Graduate courses in Hispanic studies in the Department of Modern Languages and Literatures at Loyola University Chicago are designed for students who seek professional growth in the areas of language proficiency, research skills, linguistics and in-depth interpretation of literature and culture. Courses cover a wide range of topics and exemplify different critical approaches. Members of the faculty welcome scholars in pursuit of the rewards of intellectual stimulation and of heightened multicultural and historical consciousness. Our courses are attractive both to those who wish to earn a PhD and to elementary and secondary teachers who seek professional advancement. Recent graduates have gone on to earn their doctorates at Columbia University, UC Davis, UW Madison, SUNY Buffalo, and the University of Tennessee, while others have begun their teaching careers at Cristo Rey Jesuit High School, Loyola Academy, and other schools in Chicago, the greater metropolitan area, and beyond.
The program offers graduate courses in a number of areas. Our students experience both the traditional lecture/discussion courses and the graduate seminar. All graduate classes are conducted by full-time members of the department. Specific attention is given to the individual needs of students through directed readings and research studies. Graduate students also have the opportunity to work as Program Assistant to the Director of our undergraduate summer study abroad program at Universidad Loyola Andalucía, in Córdoba, Spain.
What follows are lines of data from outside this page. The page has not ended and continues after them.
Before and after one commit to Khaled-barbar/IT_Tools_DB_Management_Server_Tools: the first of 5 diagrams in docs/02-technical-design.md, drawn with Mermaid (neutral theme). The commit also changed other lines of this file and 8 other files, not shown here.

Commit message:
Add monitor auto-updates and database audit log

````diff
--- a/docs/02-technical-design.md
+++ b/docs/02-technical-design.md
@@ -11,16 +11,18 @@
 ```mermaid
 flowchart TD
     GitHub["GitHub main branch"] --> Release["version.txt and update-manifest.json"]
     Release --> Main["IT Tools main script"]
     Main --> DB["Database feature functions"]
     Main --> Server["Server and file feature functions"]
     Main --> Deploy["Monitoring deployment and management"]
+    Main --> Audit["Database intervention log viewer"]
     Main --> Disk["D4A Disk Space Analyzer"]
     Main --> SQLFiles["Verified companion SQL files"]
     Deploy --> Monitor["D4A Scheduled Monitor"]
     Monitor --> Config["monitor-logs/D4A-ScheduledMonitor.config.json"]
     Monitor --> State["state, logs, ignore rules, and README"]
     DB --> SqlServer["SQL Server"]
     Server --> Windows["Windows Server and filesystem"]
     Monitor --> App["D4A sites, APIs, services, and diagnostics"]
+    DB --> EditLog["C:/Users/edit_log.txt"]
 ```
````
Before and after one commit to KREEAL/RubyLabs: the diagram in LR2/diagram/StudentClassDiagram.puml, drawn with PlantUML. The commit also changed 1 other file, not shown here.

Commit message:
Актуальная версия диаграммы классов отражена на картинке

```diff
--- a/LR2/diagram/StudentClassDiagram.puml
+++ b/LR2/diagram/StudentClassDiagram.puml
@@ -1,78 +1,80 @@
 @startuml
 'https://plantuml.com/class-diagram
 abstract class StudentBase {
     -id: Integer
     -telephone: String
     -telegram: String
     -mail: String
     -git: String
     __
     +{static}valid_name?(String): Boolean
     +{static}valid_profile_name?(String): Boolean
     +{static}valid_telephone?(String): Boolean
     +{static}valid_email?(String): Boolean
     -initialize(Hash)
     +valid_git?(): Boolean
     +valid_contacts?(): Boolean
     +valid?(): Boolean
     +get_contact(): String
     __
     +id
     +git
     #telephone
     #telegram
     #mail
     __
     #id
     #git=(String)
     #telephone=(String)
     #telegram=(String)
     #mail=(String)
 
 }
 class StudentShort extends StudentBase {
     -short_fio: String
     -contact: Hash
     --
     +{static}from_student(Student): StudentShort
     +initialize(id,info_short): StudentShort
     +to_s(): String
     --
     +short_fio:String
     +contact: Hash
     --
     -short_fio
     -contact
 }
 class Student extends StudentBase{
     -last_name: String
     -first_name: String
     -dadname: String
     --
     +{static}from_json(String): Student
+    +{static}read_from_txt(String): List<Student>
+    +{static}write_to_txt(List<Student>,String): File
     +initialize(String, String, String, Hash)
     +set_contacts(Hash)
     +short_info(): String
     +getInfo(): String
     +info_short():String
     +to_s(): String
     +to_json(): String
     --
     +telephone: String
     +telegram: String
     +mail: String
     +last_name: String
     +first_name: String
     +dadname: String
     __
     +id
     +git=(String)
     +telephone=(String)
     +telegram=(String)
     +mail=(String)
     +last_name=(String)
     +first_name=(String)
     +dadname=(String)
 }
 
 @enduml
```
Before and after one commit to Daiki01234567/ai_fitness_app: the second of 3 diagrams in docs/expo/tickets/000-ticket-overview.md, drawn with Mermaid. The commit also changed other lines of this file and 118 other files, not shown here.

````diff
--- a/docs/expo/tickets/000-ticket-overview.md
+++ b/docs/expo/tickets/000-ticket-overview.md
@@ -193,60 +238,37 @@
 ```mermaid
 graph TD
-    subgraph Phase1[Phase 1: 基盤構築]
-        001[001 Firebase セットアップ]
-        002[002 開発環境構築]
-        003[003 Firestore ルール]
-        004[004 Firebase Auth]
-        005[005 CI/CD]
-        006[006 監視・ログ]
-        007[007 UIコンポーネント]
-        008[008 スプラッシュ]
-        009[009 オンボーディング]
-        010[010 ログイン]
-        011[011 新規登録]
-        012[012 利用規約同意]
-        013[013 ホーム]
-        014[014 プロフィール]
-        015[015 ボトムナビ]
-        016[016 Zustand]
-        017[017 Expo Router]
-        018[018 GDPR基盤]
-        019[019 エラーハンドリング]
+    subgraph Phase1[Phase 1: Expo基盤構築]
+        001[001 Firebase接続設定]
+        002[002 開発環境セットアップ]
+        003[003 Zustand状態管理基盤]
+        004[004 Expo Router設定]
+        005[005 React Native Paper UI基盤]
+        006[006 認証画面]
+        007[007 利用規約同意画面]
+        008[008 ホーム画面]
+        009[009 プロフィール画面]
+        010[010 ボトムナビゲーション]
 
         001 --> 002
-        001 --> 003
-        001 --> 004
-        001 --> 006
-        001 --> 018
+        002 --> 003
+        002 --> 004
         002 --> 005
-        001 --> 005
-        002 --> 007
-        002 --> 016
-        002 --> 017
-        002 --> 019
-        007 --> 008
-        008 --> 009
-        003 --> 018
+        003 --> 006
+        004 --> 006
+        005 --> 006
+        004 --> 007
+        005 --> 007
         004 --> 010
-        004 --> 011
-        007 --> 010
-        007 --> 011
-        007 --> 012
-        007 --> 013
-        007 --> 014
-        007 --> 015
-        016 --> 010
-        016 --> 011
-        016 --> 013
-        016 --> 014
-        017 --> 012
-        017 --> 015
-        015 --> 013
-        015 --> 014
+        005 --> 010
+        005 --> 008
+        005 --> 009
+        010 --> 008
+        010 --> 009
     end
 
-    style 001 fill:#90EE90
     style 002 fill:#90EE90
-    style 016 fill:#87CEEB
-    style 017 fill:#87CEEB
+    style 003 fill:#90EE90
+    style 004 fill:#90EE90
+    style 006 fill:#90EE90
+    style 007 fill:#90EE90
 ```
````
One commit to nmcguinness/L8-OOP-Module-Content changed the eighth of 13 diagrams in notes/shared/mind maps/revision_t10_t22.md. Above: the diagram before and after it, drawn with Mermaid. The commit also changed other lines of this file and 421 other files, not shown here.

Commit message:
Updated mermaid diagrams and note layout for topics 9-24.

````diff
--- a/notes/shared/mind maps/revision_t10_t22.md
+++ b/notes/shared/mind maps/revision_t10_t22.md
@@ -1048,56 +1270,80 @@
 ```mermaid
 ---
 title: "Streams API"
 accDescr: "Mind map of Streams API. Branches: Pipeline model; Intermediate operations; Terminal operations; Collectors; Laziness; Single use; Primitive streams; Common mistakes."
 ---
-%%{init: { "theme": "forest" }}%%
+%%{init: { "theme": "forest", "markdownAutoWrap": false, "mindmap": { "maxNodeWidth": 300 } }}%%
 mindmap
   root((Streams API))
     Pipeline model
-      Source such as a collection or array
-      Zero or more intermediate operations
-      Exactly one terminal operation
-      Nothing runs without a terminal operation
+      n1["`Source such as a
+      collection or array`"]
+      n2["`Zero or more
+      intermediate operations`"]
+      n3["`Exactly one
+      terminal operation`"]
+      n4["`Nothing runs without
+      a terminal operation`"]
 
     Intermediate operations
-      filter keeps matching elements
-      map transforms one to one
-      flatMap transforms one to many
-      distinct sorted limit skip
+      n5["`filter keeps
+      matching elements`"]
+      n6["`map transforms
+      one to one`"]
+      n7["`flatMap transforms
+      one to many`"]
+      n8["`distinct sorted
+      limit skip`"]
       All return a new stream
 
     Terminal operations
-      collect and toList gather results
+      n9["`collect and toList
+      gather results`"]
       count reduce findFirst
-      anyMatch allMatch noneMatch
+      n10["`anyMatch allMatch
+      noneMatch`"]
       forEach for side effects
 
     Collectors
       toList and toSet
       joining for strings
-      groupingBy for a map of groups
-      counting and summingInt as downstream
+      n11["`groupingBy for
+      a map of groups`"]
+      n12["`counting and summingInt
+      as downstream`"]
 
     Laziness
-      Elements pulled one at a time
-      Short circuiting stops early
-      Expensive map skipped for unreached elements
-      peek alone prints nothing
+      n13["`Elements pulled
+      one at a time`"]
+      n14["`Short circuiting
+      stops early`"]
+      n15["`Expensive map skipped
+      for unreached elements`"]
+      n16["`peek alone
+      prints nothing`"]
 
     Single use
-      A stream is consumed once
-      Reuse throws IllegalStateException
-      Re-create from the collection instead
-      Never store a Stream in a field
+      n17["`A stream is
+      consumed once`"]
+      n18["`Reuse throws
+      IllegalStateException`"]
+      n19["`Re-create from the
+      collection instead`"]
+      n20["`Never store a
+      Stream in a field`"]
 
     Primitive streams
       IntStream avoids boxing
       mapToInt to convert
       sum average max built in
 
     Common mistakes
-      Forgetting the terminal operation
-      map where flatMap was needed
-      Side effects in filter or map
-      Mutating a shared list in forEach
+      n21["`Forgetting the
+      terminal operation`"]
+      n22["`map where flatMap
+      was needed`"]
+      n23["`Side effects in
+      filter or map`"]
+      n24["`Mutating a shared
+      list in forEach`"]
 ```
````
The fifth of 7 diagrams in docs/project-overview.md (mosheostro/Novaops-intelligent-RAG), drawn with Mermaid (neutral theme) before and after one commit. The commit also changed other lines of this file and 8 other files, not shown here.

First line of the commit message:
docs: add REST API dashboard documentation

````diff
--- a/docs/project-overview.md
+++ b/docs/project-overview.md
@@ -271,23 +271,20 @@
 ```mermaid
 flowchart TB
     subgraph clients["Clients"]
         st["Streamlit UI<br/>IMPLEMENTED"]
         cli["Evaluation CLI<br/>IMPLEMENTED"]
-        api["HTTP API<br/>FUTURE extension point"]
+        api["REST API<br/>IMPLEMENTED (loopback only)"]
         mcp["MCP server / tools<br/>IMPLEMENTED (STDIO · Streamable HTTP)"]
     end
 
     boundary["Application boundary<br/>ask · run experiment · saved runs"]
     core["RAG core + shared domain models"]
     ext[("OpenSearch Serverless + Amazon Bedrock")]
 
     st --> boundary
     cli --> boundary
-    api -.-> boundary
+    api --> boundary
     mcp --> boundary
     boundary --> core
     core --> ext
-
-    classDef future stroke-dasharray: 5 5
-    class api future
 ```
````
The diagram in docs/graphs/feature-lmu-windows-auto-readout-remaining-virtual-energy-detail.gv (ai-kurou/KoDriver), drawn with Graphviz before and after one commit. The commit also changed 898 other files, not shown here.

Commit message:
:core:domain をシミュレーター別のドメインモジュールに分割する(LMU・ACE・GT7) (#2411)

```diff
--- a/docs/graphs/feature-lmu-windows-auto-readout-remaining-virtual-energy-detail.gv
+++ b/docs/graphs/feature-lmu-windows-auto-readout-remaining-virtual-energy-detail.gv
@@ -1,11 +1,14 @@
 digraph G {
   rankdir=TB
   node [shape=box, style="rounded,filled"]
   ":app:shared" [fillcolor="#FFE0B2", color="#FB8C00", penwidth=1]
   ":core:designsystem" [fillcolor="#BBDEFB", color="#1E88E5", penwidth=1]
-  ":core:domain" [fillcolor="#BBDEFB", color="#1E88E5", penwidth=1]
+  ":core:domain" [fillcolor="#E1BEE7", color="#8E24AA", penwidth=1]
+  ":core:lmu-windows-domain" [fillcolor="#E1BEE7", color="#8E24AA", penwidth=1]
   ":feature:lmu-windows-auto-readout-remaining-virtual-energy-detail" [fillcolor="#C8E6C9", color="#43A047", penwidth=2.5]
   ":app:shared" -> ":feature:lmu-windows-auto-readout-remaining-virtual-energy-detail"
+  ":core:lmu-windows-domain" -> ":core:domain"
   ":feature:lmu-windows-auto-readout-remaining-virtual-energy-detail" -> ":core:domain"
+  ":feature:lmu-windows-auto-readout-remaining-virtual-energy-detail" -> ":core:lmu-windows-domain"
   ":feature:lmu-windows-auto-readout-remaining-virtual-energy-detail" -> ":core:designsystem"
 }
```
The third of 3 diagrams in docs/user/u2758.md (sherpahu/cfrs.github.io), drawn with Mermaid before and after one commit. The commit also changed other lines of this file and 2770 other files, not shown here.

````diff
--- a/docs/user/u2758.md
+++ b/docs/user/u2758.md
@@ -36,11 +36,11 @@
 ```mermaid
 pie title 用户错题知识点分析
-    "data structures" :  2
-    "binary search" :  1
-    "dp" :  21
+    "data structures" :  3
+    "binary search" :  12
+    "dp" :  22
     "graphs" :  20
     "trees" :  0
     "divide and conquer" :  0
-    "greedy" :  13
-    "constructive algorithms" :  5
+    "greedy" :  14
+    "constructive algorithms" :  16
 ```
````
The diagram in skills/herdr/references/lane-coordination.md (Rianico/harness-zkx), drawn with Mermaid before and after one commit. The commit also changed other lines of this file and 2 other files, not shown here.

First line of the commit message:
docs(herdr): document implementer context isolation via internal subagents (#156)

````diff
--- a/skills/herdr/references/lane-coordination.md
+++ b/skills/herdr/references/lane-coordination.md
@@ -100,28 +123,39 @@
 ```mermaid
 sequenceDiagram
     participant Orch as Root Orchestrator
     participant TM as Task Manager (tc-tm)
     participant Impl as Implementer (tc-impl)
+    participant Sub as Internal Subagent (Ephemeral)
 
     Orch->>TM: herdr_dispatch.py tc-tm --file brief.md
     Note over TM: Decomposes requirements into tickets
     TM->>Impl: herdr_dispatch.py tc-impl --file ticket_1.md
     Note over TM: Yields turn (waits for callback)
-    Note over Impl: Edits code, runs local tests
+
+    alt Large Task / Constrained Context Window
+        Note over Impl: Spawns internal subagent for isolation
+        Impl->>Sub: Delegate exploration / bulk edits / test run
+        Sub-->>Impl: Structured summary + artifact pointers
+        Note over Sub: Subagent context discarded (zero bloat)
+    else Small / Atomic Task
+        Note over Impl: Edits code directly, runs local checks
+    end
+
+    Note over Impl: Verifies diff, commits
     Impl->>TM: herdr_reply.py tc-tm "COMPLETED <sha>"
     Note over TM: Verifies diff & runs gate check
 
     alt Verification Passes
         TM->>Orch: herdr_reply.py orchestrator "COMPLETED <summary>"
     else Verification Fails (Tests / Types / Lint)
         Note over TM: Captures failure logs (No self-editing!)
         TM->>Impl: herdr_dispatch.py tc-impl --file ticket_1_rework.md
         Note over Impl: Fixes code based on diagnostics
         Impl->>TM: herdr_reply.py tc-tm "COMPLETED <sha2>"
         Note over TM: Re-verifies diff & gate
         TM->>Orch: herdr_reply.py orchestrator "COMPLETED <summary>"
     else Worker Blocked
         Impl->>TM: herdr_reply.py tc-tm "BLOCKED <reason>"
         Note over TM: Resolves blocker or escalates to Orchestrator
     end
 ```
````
The department prides itself on the attention we give to our graduate students. We encourage interaction among students within and outside the formal classroom setting. We are committed to a strong advising program that gives students the individual attention necessary to complete their graduate work successfully. Close to 80% of our students receive their MA in two years. Given the flexible nature of our program, with permission graduate students may take up to two graduate seminars offered by other academic departments at Loyola University in areas such as literary theory, history, philosophy, bilingual education and women's studies and gender studies. They may also take up to two advanced courses in in Hispanic studies at the undergraduate level, and, if approved, transfer up to two graduate-level courses (or six hours), including study abroad, toward their graduate degree.